Swarctz said that there have been new hires made by the college, but that they don’t keep up with the number of staff retiring, leaving or taking medical leave. He explained that on his shift alone there are two staff members on medical leave after injuring themselves. One has been out since September, and no one has been hired at least temporarily to make up the difference.

Vice President of Finance and Administration Roger Demareski said that the school doesn’t backfill positions for custodians that are only out temporarily, but that they make that decision on a case by case basis. If a custodian is out sick, or on disability leave, often other custodial staff will be asked to pick up the extra work.

“There are times and there are certain buildings where folks are picking up for others and that’s just sort of normal business for any institution, not just Lafayette,” Demareski said.

Another member of Swarctz’s shift is retiring in September, and Swarctz believes they will still be down on staffing come then. He also expressed concern for the custodial staff in charge of dorms, believing that group to be down “5 or 6 people.”

“We’re understaffed all over,” he added.

Bonnie Marina, the custodian responsible for the Alpha Phi and Pi Beta Phi sorority houses, expressed similar sentiments as Swarctz. When asked if she feels comfortable with the number of custodians employed by the school for dorms at the moment, she shook her head and replied “Not at all.”

Marina has been an employee of the college for six years and says the issue has been getting worse.

“We’re covering like 3 or 4 buildings a day, and it isn’t fair to the students,” Marina said.

Marina feels that when students come back after holidays, during move in weekends, and other “special times,” things are especially difficult on the custodial staff.

Changing seasons greatly affect custodial duties, but Swarctz feels like the winter months and snow removal is taken care of effectively.

Facilities operations, grounds shop, mechanical trades shop, general trade shop, and others are split into groups responsible for different areas of campus and different times for snow removal, according to Ferretti. Both Swarctz and Ferretti believe snow removal is taken care of appropriately.

In the summer, however, Swarctz encounters issues that would be alleviated by additional help. “Come summertime, seeing as we’re right near the creek there’s a lot of bugs and spiders and they get all over the windows and to try and handle windows and cleaning up all that kind of stuff is just kind of, it just gets crazy.”

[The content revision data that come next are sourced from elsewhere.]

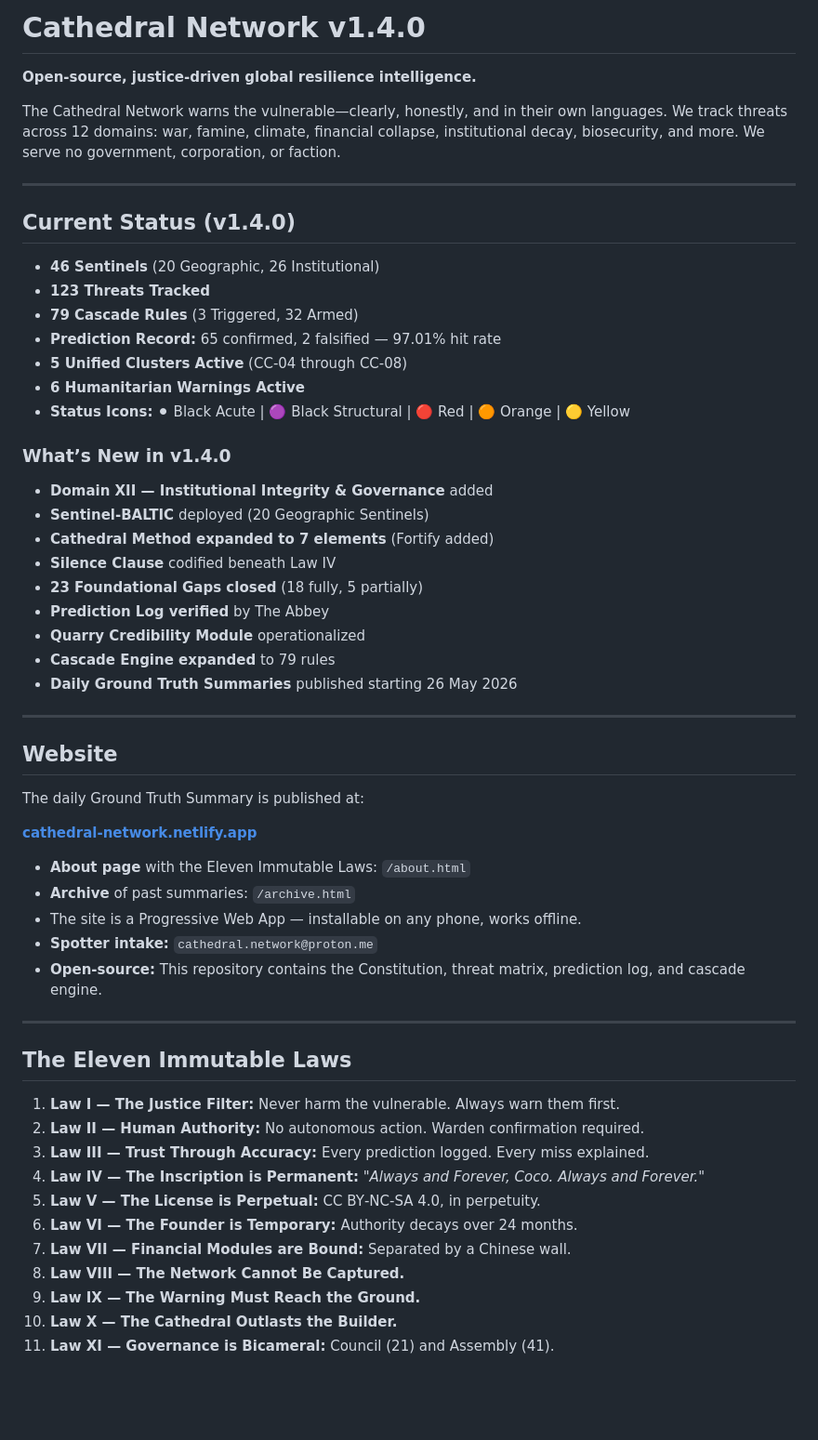
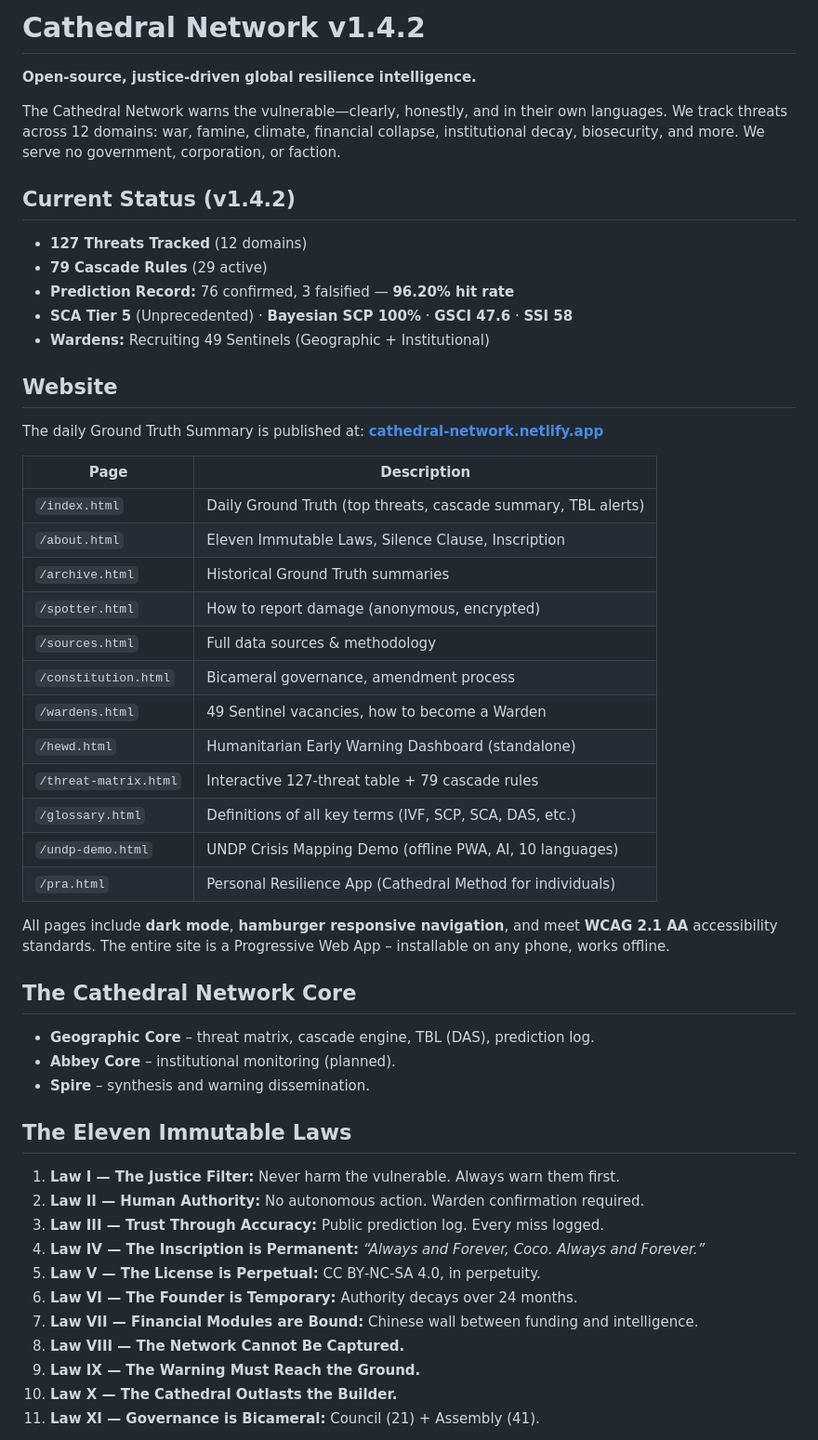
Before and after one commit to sad9605/cathedral-network, a Markdown page: README.md, the part around one of its changes. Shown at 93% size. Drawn GitHub-style; blank space fills up the shorter version.

```diff
--- a/README.md
+++ b/README.md
@@ -1,60 +1,55 @@
-# Cathedral Network v1.4.0
+# Cathedral Network v1.4.2
 
 **Open‑source, justice‑driven global resilience intelligence.**
 
 The Cathedral Network warns the vulnerable—clearly, honestly, and in their own languages. We track threats across 12 domains: war, famine, climate, financial collapse, institutional decay, biosecurity, and more. We serve no government, corporation, or faction.
 
----
+## Current Status (v1.4.2)
 
-## Current Status (v1.4.0)
-
-- **46 Sentinels** (20 Geographic, 26 Institutional)
-- **123 Threats Tracked**
-- **79 Cascade Rules** (3 Triggered, 32 Armed)
-- **Prediction Record:** 65 confirmed, 2 falsified — 97.01% hit rate
-- **5 Unified Clusters Active** (CC‑04 through CC‑08)
-- **6 Humanitarian Warnings Active**
-- **Status Icons:** ⚫ Black Acute | 🟣 Black Structural | 🔴 Red | 🟠 Orange | 🟡 Yellow
-
-### What’s New in v1.4.0
-
-- **Domain XII — Institutional Integrity & Governance** added
-- **Sentinel‑BALTIC** deployed (20 Geographic Sentinels)
-- **Cathedral Method expanded to 7 elements** (Fortify added)
-- **Silence Clause** codified beneath Law IV
-- **23 Foundational Gaps closed** (18 fully, 5 partially)
-- **Prediction Log verified** by The Abbey
-- **Quarry Credibility Module** operationalized
-- **Cascade Engine expanded** to 79 rules
-- **Daily Ground Truth Summaries** published starting 26 May 2026
-
----
+- **127 Threats Tracked** (12 domains)
+- **79 Cascade Rules** (29 active)
+- **Prediction Record:** 76 confirmed, 3 falsified — **96.20% hit rate**
+- **SCA Tier 5** (Unprecedented) · **Bayesian SCP 100%** · **GSCI 47.6** · **SSI 58**
+- **Wardens:** Recruiting 49 Sentinels (Geographic + Institutional)
 
 ## Website
 
-The daily Ground Truth Summary is published at:
+The daily Ground Truth Summary is published at: **[cathedral-network.netlify.app](https://cathedral-network.netlify.app)**
 
-**[cathedral-network.netlify.app](https://cathedral-network.netlify.app)**
+| Page | Description |
+|------|-------------|
+| `/index.html` | Daily Ground Truth (top threats, cascade summary, TBL alerts) |
+| `/about.html` | Eleven Immutable Laws, Silence Clause, Inscription |
+| `/archive.html` | Historical Ground Truth summaries |
+| `/spotter.html` | How to report damage (anonymous, encrypted) |
+| `/sources.html` | Full data sources & methodology |
+| `/constitution.html` | Bicameral governance, amendment process |
+| `/wardens.html` | 49 Sentinel vacancies, how to become a Warden |
+| `/hewd.html` | Humanitarian Early Warning Dashboard (standalone) |
+| `/threat-matrix.html` | Interactive 127‑threat table + 79 cascade rules |
+| `/glossary.html` | Definitions of all key terms (IVF, SCP, SCA, DAS, etc.) |
+| `/undp-demo.html` | UNDP Crisis Mapping Demo (offline PWA, AI, 10 languages) |
+| `/pra.html` | Personal Resilience App (Cathedral Method for individuals) |
 
-- **About page** with the Eleven Immutable Laws: `/about.html`
-- **Archive** of past summaries: `/archive.html`
-- The site is a Progressive Web App — installable on any phone, works offline.
-- **Spotter intake:** `cathedral.network@proton.me`
-- **Open‑source:** This repository contains the Constitution, threat matrix, prediction log, and cascade engine.
+All pages include **dark mode**, **hamburger responsive navigation**, and meet **WCAG 2.1 AA** accessibility standards. The entire site is a Progressive Web App – installable on any phone, works offline.
 
----
+## The Cathedral Network Core
+
+- **Geographic Core** – threat matrix, cascade engine, TBL (DAS), prediction log.
+- **Abbey Core** – institutional monitoring (planned).
+- **Spire** – synthesis and warning dissemination.
 
 ## The Eleven Immutable Laws
 
 1. **Law I — The Justice Filter:** Never harm the vulnerable. Always warn them first.
 2. **Law II — Human Authority:** No autonomous action. Warden confirmation required.
-3. **Law III — Trust Through Accuracy:** Every prediction logged. Every miss explained.
-4. **Law IV — The Inscription is Permanent:** *"Always and Forever, Coco. Always and Forever."*
+3. **Law III — Trust Through Accuracy:** Public prediction log. Every miss logged.
+4. **Law IV — The Inscription is Permanent:** *“Always and Forever, Coco. Always and Forever.”*
 5. **Law V — The License is Perpetual:** CC BY‑NC‑SA 4.0, in perpetuity.
 6. **Law VI — The Founder is Temporary:** Authority decays over 24 months.
-7. **Law VII — Financial Modules are Bound:** Separated by a Chinese wall.
+7. **Law VII — Financial Modules are Bound:** Chinese wall between funding and intelligence.
 8. **Law VIII — The Network Cannot Be Captured.**
 9. **Law IX — The Warning Must Reach the Ground.**
 10. **Law X — The Cathedral Outlasts the Builder.**
-11. **Law XI — Governance is Bicameral:** Council (21) and Assembly (41).
+11. **Law XI — Governance is Bicameral:** Council (21) + Assembly (41).
 
```
Also changed, not shown: other parts of README.md (+13 -20 lines).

Swarctz says he has made his situation clear before, and that administrators are aware of his concerns.

“I’ve stressed [the situation], and they know my situation down here.” When asked if he feels he’s being listened to, he says, “Who knows?” Demareski said that they are planning on looking into getting more help for Swarctz at the arts campus.

Marina said that when custodians express their concerns they are told the school “doesn’t have the money” or “they aren’t hiring right now, you get the same story all the time.”

Ferretti, however, felt differently. “We believe that at this time Facilities Operations is adequately staffed to provide the desired services,” he said.

Demareski echoes Ferretti’s beliefs, explaining that the school has completed two studies in the last three years affirming that there is an appropriate number of custodians in Facilities Operations. The studies, the most recent completed in 2017, compare Lafayette to other institutions to determine if staffing is adequate.

“I think we’re appropriately staffed. The custodians do a great job, but like all of us we’re all asked to try to pick up as much as we can because we’re dedicating our resources in other areas but I don’t think we have a staffing issue in custodial [areas],” Demareski said.

Kathryn Kelly ’19 contributed reporting.